[Image comparison data]
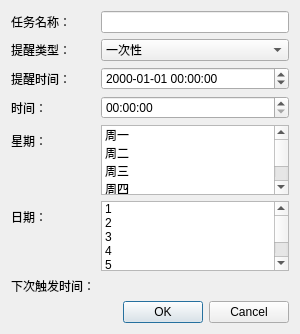
Above: src/reminderedit.ui from SwartzMss/EasyNotify before the change. Below: the same form after it.
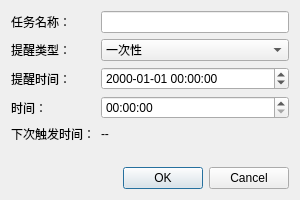
That is the form after the change.

The edit to the form file:
```diff
--- a/src/reminderedit.ui
+++ b/src/reminderedit.ui
@@ -7,7 +7,7 @@
     <x>0</x>
     <y>0</y>
     <width>300</width>
-    <height>330</height>
+    <height>200</height>
    </rect>
   </property>
   <property name="windowTitle">
@@ -86,232 +86,18 @@
       </widget>
      </item>
      <item row="4" column="0">
-      <widget class="QLabel" name="weekDaysLabel">
-       <property name="text">
-        <string>星期：</string>
-       </property>
-      </widget>
-     </item>
-     <item row="4" column="1">
-      <widget class="QListWidget" name="weekDaysList">
-       <property name="selectionMode">
-        <enum>QAbstractItemView::SelectionMode::MultiSelection</enum>
-       </property>
-       <item>
-        <property name="text">
-         <string>周一</string>
-        </property>
-       </item>
-       <item>
-        <property name="text">
-         <string>周二</string>
-        </property>
-       </item>
-       <item>
-        <property name="text">
-         <string>周三</string>
-        </property>
-       </item>
-       <item>
-        <property name="text">
-         <string>周四</string>
-        </property>
-       </item>
-       <item>
-        <property name="text">
-         <string>周五</string>
-        </property>
-       </item>
-       <item>
-        <property name="text">
-         <string>周六</string>
-        </property>
-       </item>
-       <item>
-        <property name="text">
-         <string>周日</string>
-        </property>
-       </item>
-      </widget>
-     </item>
-     <item row="5" column="0">
-      <widget class="QLabel" name="monthDaysLabel">
-       <property name="text">
-        <string>日期：</string>
-       </property>
-      </widget>
-     </item>
-     <item row="5" column="1">
-      <widget class="QListWidget" name="monthDaysList">
-       <property name="selectionMode">
-        <enum>QAbstractItemView::SelectionMode::MultiSelection</enum>
-       </property>
-       <item>
-        <property name="text">
-         <string>1</string>
-        </property>
-       </item>
-       <item>
-        <property name="text">
-         <string>2</string>
-        </property>
-       </item>
-       <item>
-        <property name="text">
-         <string>3</string>
-        </property>
-       </item>
-       <item>
-        <property name="text">
-         <string>4</string>
-        </property>
-       </item>
-       <item>
-        <property name="text">
-         <string>5</string>
-        </property>
-       </item>
-       <item>
-        <property name="text">
-         <string>6</string>
-        </property>
-       </item>
-       <item>
-        <property name="text">
-         <string>7</string>
-        </property>
-       </item>
-       <item>
-        <property name="text">
-         <string>8</string>
-        </property>
-       </item>
-       <item>
-        <property name="text">
-         <string>9</string>
-        </property>
-       </item>
-       <item>
-        <property name="text">
-         <string>10</string>
-        </property>
-       </item>
-       <item>
-        <property name="text">
-         <string>11</string>
-        </property>
-       </item>
-       <item>
-        <property name="text">
-         <string>12</string>
-        </property>
-       </item>
-       <item>
-        <property name="text">
-         <string>13</string>
-        </property>
-       </item>
-       <item>
-        <property name="text">
-         <string>14</string>
-        </property>
-       </item>
-       <item>
-        <property name="text">
-         <string>15</string>
-        </property>
-       </item>
-       <item>
-        <property name="text">
-         <string>16</string>
-        </property>
-       </item>
-       <item>
-        <property name="text">
-         <string>17</string>
-        </property>
-       </item>
-       <item>
-        <property name="text">
-         <string>18</string>
-        </property>
-       </item>
-       <item>
-        <property name="text">
-         <string>19</string>
-        </property>
-       </item>
-       <item>
-        <property name="text">
-         <string>20</string>
-        </property>
-       </item>
-       <item>
-        <property name="text">
-         <string>21</string>
-        </property>
-       </item>
-       <item>
-        <property name="text">
-         <string>22</string>
-        </property>
-       </item>
-       <item>
-        <property name="text">
-         <string>23</string>
-        </property>
-       </item>
-       <item>
-        <property name="text">
-         <string>24</string>
-        </property>
-       </item>
-       <item>
-        <property name="text">
-         <string>25</string>
-        </property>
-       </item>
-       <item>
-        <property name="text">
-         <string>26</string>
-        </property>
-       </item>
-       <item>
-        <property name="text">
-         <string>27</string>
-        </property>
-       </item>
-       <item>
-        <property name="text">
-         <string>28</string>
-        </property>
-       </item>
-       <item>
-        <property name="text">
-         <string>29</string>
-        </property>
-       </item>
-       <item>
-        <property name="text">
-         <string>30</string>
-        </property>
-       </item>
-       <item>
-        <property name="text">
-         <string>31</string>
-        </property>
-       </item>
-      </widget>
-     </item>
-     <item row="6" column="0">
       <widget class="QLabel" name="nextTriggerLabelTitle">
        <property name="text">
         <string>下次触发时间：</string>
        </property>
       </widget>
      </item>
-     <item row="6" column="1">
-      <widget class="QLabel" name="nextTriggerLabel"/>
+     <item row="4" column="1">
+      <widget class="QLabel" name="nextTriggerLabel">
+       <property name="text">
+        <string>--</string>
+       </property>
+      </widget>
      </item>
     </layout>
    </item>
```
Left out of the diff: 10 changed lines with no effect on the pictures.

§ **TASK DESCRIPTION**: The required output is every line of the data above, set down exactly and stripped of pictures.

§ **REPLY**:
Above: src/reminderedit.ui from SwartzMss/EasyNotify before the change. Below: the same form after it.
That is the form after the change.

The edit to the form file:
```diff
--- a/src/reminderedit.ui
+++ b/src/reminderedit.ui
@@ -7,7 +7,7 @@
     <x>0</x>
     <y>0</y>
     <width>300</width>
-    <height>330</height>
+    <height>200</height>
    </rect>
   </property>
   <property name="windowTitle">
@@ -86,232 +86,18 @@
       </widget>
      </item>
      <item row="4" column="0">
-      <widget class="QLabel" name="weekDaysLabel">
-       <property name="text">
-        <string>星期：</string>
-       </property>
-      </widget>
-     </item>
-     <item row="4" column="1">
-      <widget class="QListWidget" name="weekDaysList">
-       <property name="selectionMode">
-        <enum>QAbstractItemView::SelectionMode::MultiSelection</enum>
-       </property>
-       <item>
-        <property name="text">
-         <string>周一</string>
-        </property>
-       </item>
-       <item>
-        <property name="text">
-         <string>周二</string>
-        </property>
-       </item>
-       <item>
-        <property name="text">
-         <string>周三</string>
-        </property>
-       </item>
-       <item>
-        <property name="text">
-         <string>周四</string>
-        </property>
-       </item>
-       <item>
-        <property name="text">
-         <string>周五</string>
-        </property>
-       </item>
-       <item>
-        <property name="text">
-         <string>周六</string>
-        </property>
-       </item>
-       <item>
-        <property name="text">
-         <string>周日</string>
-        </property>
-       </item>
-      </widget>
-     </item>
-     <item row="5" column="0">
-      <widget class="QLabel" name="monthDaysLabel">
-       <property name="text">
-        <string>日期：</string>
-       </property>
-      </widget>
-     </item>
-     <item row="5" column="1">
-      <widget class="QListWidget" name="monthDaysList">
-       <property name="selectionMode">
-        <enum>QAbstractItemView::SelectionMode::MultiSelection</enum>
-       </property>
-       <item>
-        <property name="text">
-         <string>1</string>
-        </property>
-       </item>
-       <item>
-        <property name="text">
-         <string>2</string>
-        </property>
-       </item>
-       <item>
-        <property name="text">
-         <string>3</string>
-        </property>
-       </item>
-       <item>
-        <property name="text">
-         <string>4</string>
-        </property>
-       </item>
-       <item>
-        <property name="text">
-         <string>5</string>
-        </property>
-       </item>
-       <item>
-        <property name="text">
-         <string>6</string>
-        </property>
-       </item>
-       <item>
-        <property name="text">
-         <string>7</string>
-        </property>
-       </item>
-       <item>
-        <property name="text">
-         <string>8</string>
-        </property>
-       </item>
-       <item>
-        <property name="text">
-         <string>9</string>
-        </property>
-       </item>
-       <item>
-        <property name="text">
-         <string>10</string>
-        </property>
-       </item>
-       <item>
-        <property name="text">
-         <string>11</string>
-        </property>
-       </item>
-       <item>
-        <property name="text">
-         <string>12</string>
-        </property>
-       </item>
-       <item>
-        <property name="text">
-         <string>13</string>
-        </property>
-       </item>
-       <item>
-        <property name="text">
-         <string>14</string>
-        </property>
-       </item>
-       <item>
-        <property name="text">
-         <string>15</string>
-        </property>
-       </item>
-       <item>
-        <property name="text">
-         <string>16</string>
-        </property>
-       </item>
-       <item>
-        <property name="text">
-         <string>17</string>
-        </property>
-       </item>
-       <item>
-        <property name="text">
-         <string>18</string>
-        </property>
-       </item>
-       <item>
-        <property name="text">
-         <string>19</string>
-        </property>
-       </item>
-       <item>
-        <property name="text">
-         <string>20</string>
-        </property>
-       </item>
-       <item>
-        <property name="text">
-         <string>21</string>
-        </property>
-       </item>
-       <item>
-        <property name="text">
-         <string>22</string>
-        </property>
-       </item>
-       <item>
-        <property name="text">
-         <string>23</string>
-        </property>
-       </item>
-       <item>
-        <property name="text">
-         <string>24</string>
-        </property>
-       </item>
-       <item>
-        <property name="text">
-         <string>25</string>
-        </property>
-       </item>
-       <item>
-        <property name="text">
-         <string>26</string>
-        </property>
-       </item>
-       <item>
-        <property name="text">
-         <string>27</string>
-        </property>
-       </item>
-       <item>
-        <property name="text">
-         <string>28</string>
-        </property>
-       </item>
-       <item>
-        <property name="text">
-         <string>29</string>
-        </property>
-       </item>
-       <item>
-        <property name="text">
-         <string>30</string>
-        </property>
-       </item>
-       <item>
-        <property name="text">
-         <string>31</string>
-        </property>
-       </item>
-      </widget>
-     </item>
-     <item row="6" column="0">
       <widget class="QLabel" name="nextTriggerLabelTitle">
        <property name="text">
         <string>下次触发时间：</string>
        </property>
       </widget>
      </item>
-     <item row="6" column="1">
-      <widget class="QLabel" name="nextTriggerLabel"/>
+     <item row="4" column="1">
+      <widget class="QLabel" name="nextTriggerLabel">
+       <property name="text">
+        <string>--</string>
+       </property>
+      </widget>
      </item>
     </layout>
    </item>
```
Left out of the diff: 10 changed lines with no effect on the pictures.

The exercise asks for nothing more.